A cultural norm codifies acceptable conduct in society; it serves as a guideline for behavior, dress, language, and demeanor in a situation, which serves as a template for expectations in a social group. Accepting only a monoculture in a social group can bear risks, just as a single species can wither in the face of environmental change, for lack of functional responses to the change. Thus in military culture, valor is counted a typical behavior for an individual and duty, honor, and loyalty to the social group are counted as virtues or functional responses in the continuum of conflict. In the practice of religion, analogous attributes can be identified in a social group.
Curiosity (from Latin cūriōsitās, from cūriōsus “careful, diligent, curious”, akin to cura “care”) is a quality related to inquisitive thinking such as exploration, investigation, and learning, evident by observation in humans and other animals. Curiosity is heavily associated with all aspects of human development, in which derives the process of learning and desire to acquire knowledge and skill.
The term curiosity can also be used to denote the behavior or emotion of being curious, in regard to the desire to gain knowledge or information. Curiosity as a behavior and emotion is attributed over millennia as the driving force behind not only human development, but developments in science, language, and industry.
Cybernetics is a transdisciplinary approach for exploring regulatory and purposive systems—their structures, constraints, and possibilities. The core concept of the discipline is circular causality or feedback—that is, where the outcomes of actions are taken as inputs for further action. Cybernetics is concerned with such processes however they are embodied, including in environmental, technological, biological, cognitive, and social systems, and in the context of practical activities such as designing, learning, managing, and conversation.

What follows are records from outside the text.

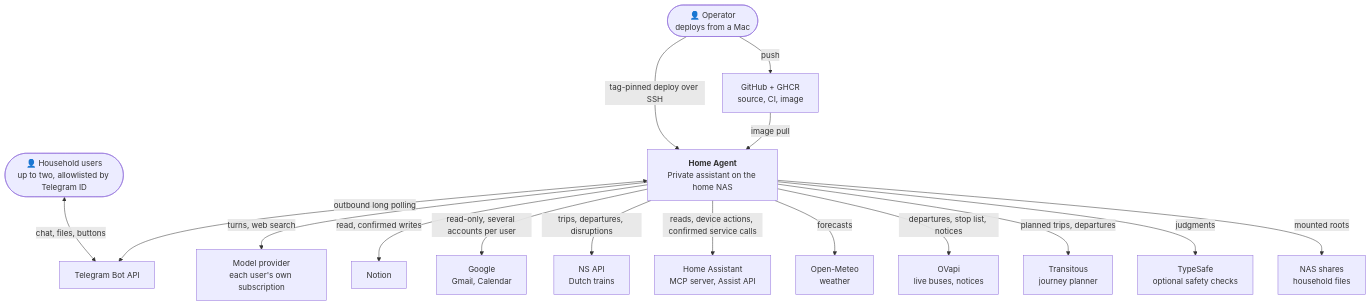
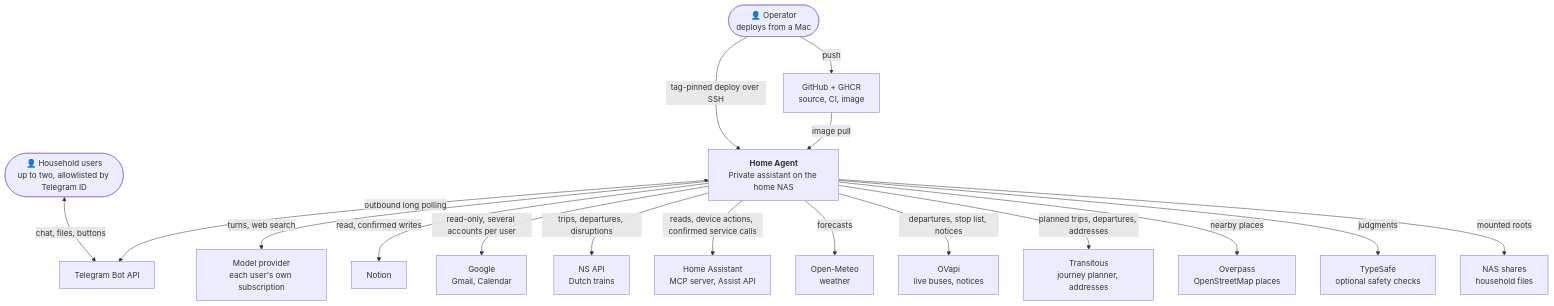
Before and after one commit to vladar107/home-ai-assistant: the first of 3 diagrams in docs/architecture.md, drawn with Mermaid. The commit also changed other lines of this file and 37 other files, not shown here.

````diff
--- a/docs/architecture.md
+++ b/docs/architecture.md
@@ -9,36 +9,38 @@
 ```mermaid
 flowchart TB
     users(["👤 Household users<br/>up to two, allowlisted by Telegram ID"])
     operator(["👤 Operator<br/>deploys from a Mac"])
 
     agent["<b>Home Agent</b><br/>Private assistant on the home NAS"]
 
     telegram["Telegram Bot API"]
     model["Model provider<br/>each user's own subscription"]
     notion["Notion"]
     google["Google<br/>Gmail, Calendar"]
     ns["NS API<br/>Dutch trains"]
     ha["Home Assistant<br/>MCP server, Assist API"]
     meteo["Open-Meteo<br/>weather"]
     ovapi["OVapi<br/>live buses, notices"]
-    transitous["Transitous<br/>journey planner"]
+    transitous["Transitous<br/>journey planner, addresses"]
+    overpass["Overpass<br/>OpenStreetMap places"]
     typesafe["TypeSafe<br/>optional safety checks"]
     nasfiles["NAS shares<br/>household files"]
     ghcr["GitHub + GHCR<br/>source, CI, image"]
 
     users <-->|chat, files, buttons| telegram
     agent <-->|outbound long polling| telegram
     agent -->|turns, web search| model
     agent -->|read, confirmed writes| notion
     agent -->|read-only, several accounts per user| google
     agent -->|trips, departures, disruptions| ns
     agent -->|reads, device actions, confirmed service calls| ha
     agent -->|forecasts| meteo
     agent -->|departures, stop list, notices| ovapi
-    agent -->|planned trips, departures| transitous
+    agent -->|planned trips, departures, addresses| transitous
+    agent -->|nearby places| overpass
     agent -->|judgments| typesafe
     agent -->|mounted roots| nasfiles
     operator -->|push| ghcr
     operator -->|tag-pinned deploy over SSH| agent
     ghcr -->|image pull| agent
 ```
````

Cybernetics has its origins in the intersection of the fields of control systems, electrical network theory, mechanical engineering, logic modeling, evolutionary biology, neuroscience, anthropology, and psychology in the 1940s, often attributed to the Macy Conferences. Since then, cybernetics has become even broader in scope to include work in domains such as design, family therapy, management and organisation, pedagogy, sociology, and the creative arts. At the same time, questions arising from circular causality have been explored in relation to the philosophy of science, ethics, and constructivist approaches. Contemporary cybernetics thus varies widely in scope and focus, with cyberneticians variously adopting and combining technical, scientific, philosophical, creative, and critical approaches.
Cycle sport is competitive physical activity using bicycles. There are several categories of bicycle racing including road bicycle racing, time trialling, cyclo-cross, mountain bike racing, track cycling, BMX, and cycle speedway. Non-racing cycling sports include artistic cycling, cycle polo, freestyle BMX and mountain bike trials. The Union Cycliste Internationale (UCI) is the world governing body for cycling and international competitive cycling events. The International Human Powered Vehicle Association is the governing body for human-powered vehicles that imposes far fewer restrictions on their design than does the UCI. The UltraMarathon Cycling Association is the governing body for many ultra-distance cycling races.
Cycling, also called bicycling or biking, is the use of bicycles for transport, recreation, exercise or sport. People engaged in cycling are referred to as “cyclists”, “bicyclists”, or “bikers”. Apart from two-wheeled bicycles, “cycling” also includes the riding of unicycles, tricycles, quadricycles, recumbent and similar human-powered vehicles (HPVs).